Nonlethal weapons are intended to provide their users with options in addition to lethal force. Proponents of such weapons suggest that they may be useful in a variety of military engagements or situations that are “less than war,” such as in peacekeeping and humanitarian involvements, in situations in which it is hard to separate combatants and noncombatants, or in civilian and military law enforcement contexts such as riot control or the management of violent criminals. In such situations, the use of lethal force is discouraged—and so new nonlethal weapons (such as tasers) have tended to substitute for older nonlethal weapons (such as billy clubs).

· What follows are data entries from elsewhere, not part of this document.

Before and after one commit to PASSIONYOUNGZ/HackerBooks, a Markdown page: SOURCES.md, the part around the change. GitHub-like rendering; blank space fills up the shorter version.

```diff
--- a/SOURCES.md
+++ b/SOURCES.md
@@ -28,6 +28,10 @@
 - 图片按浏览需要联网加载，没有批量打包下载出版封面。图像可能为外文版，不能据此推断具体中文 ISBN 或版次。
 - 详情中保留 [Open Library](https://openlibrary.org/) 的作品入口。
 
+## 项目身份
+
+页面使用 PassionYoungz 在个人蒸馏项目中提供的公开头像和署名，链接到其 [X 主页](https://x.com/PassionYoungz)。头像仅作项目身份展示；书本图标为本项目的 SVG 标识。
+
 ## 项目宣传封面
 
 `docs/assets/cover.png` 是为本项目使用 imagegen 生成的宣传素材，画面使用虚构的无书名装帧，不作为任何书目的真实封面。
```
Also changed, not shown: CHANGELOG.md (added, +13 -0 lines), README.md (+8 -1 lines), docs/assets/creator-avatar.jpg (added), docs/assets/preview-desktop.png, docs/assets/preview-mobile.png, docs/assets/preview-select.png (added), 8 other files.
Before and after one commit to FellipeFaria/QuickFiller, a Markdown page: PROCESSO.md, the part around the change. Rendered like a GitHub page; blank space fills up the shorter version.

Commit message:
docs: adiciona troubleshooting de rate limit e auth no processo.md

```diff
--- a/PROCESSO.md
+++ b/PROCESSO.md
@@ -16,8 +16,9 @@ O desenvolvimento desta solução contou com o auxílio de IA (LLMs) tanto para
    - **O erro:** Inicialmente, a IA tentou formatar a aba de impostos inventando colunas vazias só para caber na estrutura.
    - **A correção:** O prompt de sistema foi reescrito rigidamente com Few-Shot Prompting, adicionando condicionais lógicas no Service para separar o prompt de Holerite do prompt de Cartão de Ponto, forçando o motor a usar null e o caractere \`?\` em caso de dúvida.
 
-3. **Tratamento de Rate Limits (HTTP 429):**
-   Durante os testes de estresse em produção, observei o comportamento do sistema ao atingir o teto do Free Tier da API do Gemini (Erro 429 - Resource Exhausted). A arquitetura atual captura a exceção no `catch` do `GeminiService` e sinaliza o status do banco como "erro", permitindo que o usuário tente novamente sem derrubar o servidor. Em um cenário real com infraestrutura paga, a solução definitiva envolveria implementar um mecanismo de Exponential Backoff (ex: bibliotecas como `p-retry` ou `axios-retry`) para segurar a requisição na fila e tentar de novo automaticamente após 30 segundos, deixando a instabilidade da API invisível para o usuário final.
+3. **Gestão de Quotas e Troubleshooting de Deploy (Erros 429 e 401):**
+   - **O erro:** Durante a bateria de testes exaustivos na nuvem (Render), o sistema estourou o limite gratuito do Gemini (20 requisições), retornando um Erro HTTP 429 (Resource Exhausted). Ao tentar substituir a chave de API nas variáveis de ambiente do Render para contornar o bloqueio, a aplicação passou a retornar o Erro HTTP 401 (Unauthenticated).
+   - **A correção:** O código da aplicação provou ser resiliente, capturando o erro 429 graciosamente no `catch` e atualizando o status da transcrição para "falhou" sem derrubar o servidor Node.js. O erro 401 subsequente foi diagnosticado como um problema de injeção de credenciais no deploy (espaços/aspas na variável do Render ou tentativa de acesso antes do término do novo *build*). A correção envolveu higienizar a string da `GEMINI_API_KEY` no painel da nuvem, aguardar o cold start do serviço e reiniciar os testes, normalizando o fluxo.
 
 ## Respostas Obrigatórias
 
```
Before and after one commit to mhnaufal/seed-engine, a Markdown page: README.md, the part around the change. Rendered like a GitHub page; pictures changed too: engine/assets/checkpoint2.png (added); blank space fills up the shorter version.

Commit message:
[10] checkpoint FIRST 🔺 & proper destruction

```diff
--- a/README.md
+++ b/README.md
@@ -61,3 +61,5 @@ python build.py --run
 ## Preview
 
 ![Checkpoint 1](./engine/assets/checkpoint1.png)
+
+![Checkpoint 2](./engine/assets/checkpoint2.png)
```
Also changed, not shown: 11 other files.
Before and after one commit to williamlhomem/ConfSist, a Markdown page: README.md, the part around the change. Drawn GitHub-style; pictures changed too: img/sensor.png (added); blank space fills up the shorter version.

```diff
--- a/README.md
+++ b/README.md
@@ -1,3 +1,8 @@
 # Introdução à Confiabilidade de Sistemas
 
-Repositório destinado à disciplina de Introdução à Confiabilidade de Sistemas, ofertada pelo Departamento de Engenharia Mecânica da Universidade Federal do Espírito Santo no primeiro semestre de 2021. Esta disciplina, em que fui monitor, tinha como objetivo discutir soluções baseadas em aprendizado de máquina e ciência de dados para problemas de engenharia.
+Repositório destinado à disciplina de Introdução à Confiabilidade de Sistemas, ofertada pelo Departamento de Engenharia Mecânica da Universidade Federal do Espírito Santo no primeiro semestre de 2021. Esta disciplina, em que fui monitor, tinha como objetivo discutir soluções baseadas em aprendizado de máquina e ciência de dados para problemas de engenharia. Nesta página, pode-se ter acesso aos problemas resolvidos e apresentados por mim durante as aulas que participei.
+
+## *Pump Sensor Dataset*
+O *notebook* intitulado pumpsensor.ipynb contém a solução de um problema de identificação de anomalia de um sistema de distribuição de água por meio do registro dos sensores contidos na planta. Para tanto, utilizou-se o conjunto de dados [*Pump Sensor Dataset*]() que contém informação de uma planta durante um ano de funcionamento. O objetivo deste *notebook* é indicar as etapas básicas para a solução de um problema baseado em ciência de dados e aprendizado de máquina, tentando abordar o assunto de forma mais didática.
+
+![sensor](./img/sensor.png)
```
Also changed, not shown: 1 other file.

A key question concerning nonlethal weapons in combat is their relationship to traditional weapons—are nonlethal weapons intended to be used instead of traditional weapons or in addition to traditional weapons? For example, an acoustic weapon can be used to drive troops or irregular forces from an area or to dissuade a small boat from approaching a ship. But it can also be used to flush adversaries out from under cover, where they could be more easily targeted and killed with conventional weapons. The latter uses are explicitly permitted by NATO doctrine on nonlethal weapons:
Non-lethal weapons may be used in conjunction with lethal weapon systems to enhance the latter’s effectiveness and efficiency across the full spectrum of military operations.33
So it is clear that in at least some military contexts, military doctrine anticipates that nonlethal weapons can be used along with traditional weapons. But it is also clear that they are not always intended to be used in this way.
Another issue is whether the availability of nonlethal weapons in addition to traditional weapons creates an obligation to use them before one uses traditional weapons that are (by definition) more lethal. On this point, NATO doctrine is also explicit:
Neither the existence, the presence, nor the potential effect of non-lethal weapons shall constitute an obligation to use non-lethal weapons, or impose a higher standard for, or additional restrictions on, the use of lethal force. In all cases NATO forces shall retain the option for immediate use
33 Science and Technology Organization Collaboration and Support Office, Annex B: NATO Policy on Non-Lethal Weapons, available at http://ftp.rta.nato.int/public//PubFullText/RTO/TR/RTO-TR-SAS-040///TR-SAS-040-ANN-B.pdf.